=== Exercise brief ===
Write out everything in the records exactly, apart from the pictures.

=== Available records ===
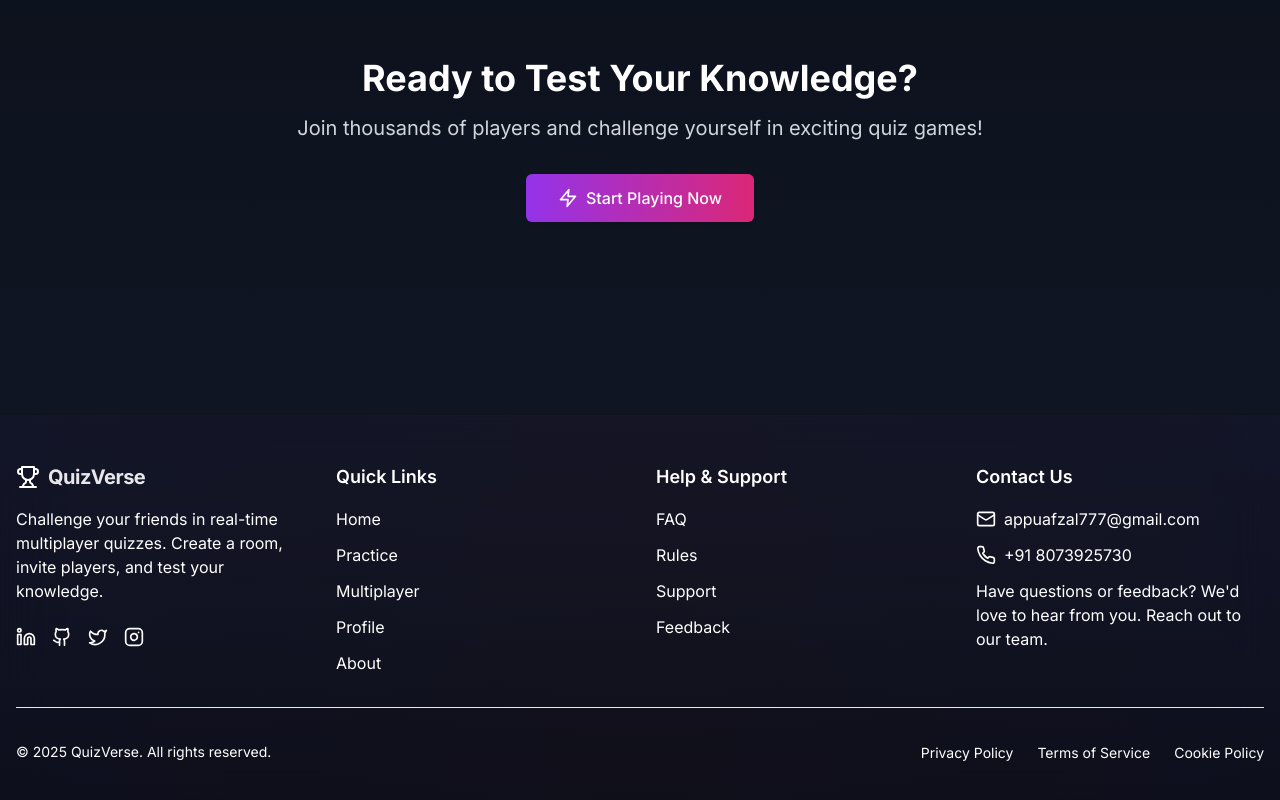
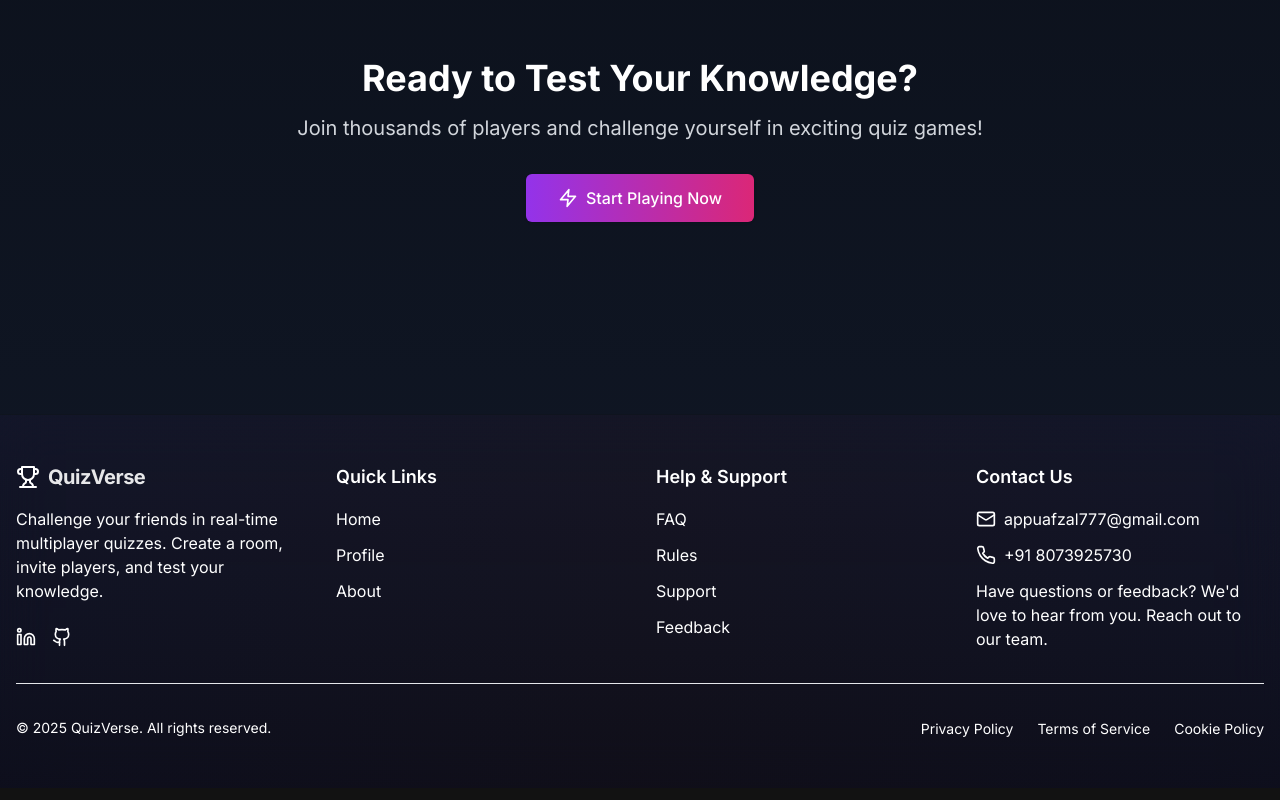
Before and after one commit to Afzal74/TRIVIA-QUIZ, a Next.js app: page / in a window 1280 px wide. Shown: the part 2464-3264 px from the top of the page. Built offline with nearby package versions, Linux system fonts and the light colour scheme.

Commit message:
refactor: remove unused social media icons and clean up quick links

```diff
--- a/components/footer.tsx
+++ b/components/footer.tsx
@@ -1,5 +1,5 @@
 import Link from "next/link"
-import { Mail, Trophy, Github, Phone, Linkedin, Twitter, Instagram } from "lucide-react"
+import { Mail, Trophy, Github, Phone, Linkedin } from "lucide-react"
 import { motion } from "framer-motion"
 import { cn } from "@/lib/utils"
 
@@ -14,22 +14,10 @@ const socialLinks = [
     href: "https://github.com/Afzal74",
     icon: Github,
   },
-  {
-    name: "Twitter",
-    href: "https://twitter.com/afzal_basheer",
-    icon: Twitter,
-  },
-  {
-    name: "Instagram",
-    href: "https://instagram.com/afzal_basheer",
-    icon: Instagram,
-  },
 ]
 
 const quickLinks = [
   { name: "Home", href: "/" },
-  { name: "Practice", href: "/practice" },
-  { name: "Multiplayer", href: "/create-room" },
   { name: "Profile", href: "/profile" },
   { name: "About", href: "/about" },
 ]
```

=== Answer area ===
Before and after one commit to Afzal74/TRIVIA-QUIZ, a Next.js app: page / in a window 1280 px wide. Shown: the part 2464-3264 px from the top of the page. Built offline with nearby package versions, Linux system fonts and the light colour scheme.

Commit message:
refactor: remove unused social media icons and clean up quick links

```diff
--- a/components/footer.tsx
+++ b/components/footer.tsx
@@ -1,5 +1,5 @@
 import Link from "next/link"
-import { Mail, Trophy, Github, Phone, Linkedin, Twitter, Instagram } from "lucide-react"
+import { Mail, Trophy, Github, Phone, Linkedin } from "lucide-react"
 import { motion } from "framer-motion"
 import { cn } from "@/lib/utils"
 
@@ -14,22 +14,10 @@ const socialLinks = [
     href: "https://github.com/Afzal74",
     icon: Github,
   },
-  {
-    name: "Twitter",
-    href: "https://twitter.com/afzal_basheer",
-    icon: Twitter,
-  },
-  {
-    name: "Instagram",
-    href: "https://instagram.com/afzal_basheer",
-    icon: Instagram,
-  },
 ]
 
 const quickLinks = [
   { name: "Home", href: "/" },
-  { name: "Practice", href: "/practice" },
-  { name: "Multiplayer", href: "/create-room" },
   { name: "Profile", href: "/profile" },
   { name: "About", href: "/about" },
 ]
```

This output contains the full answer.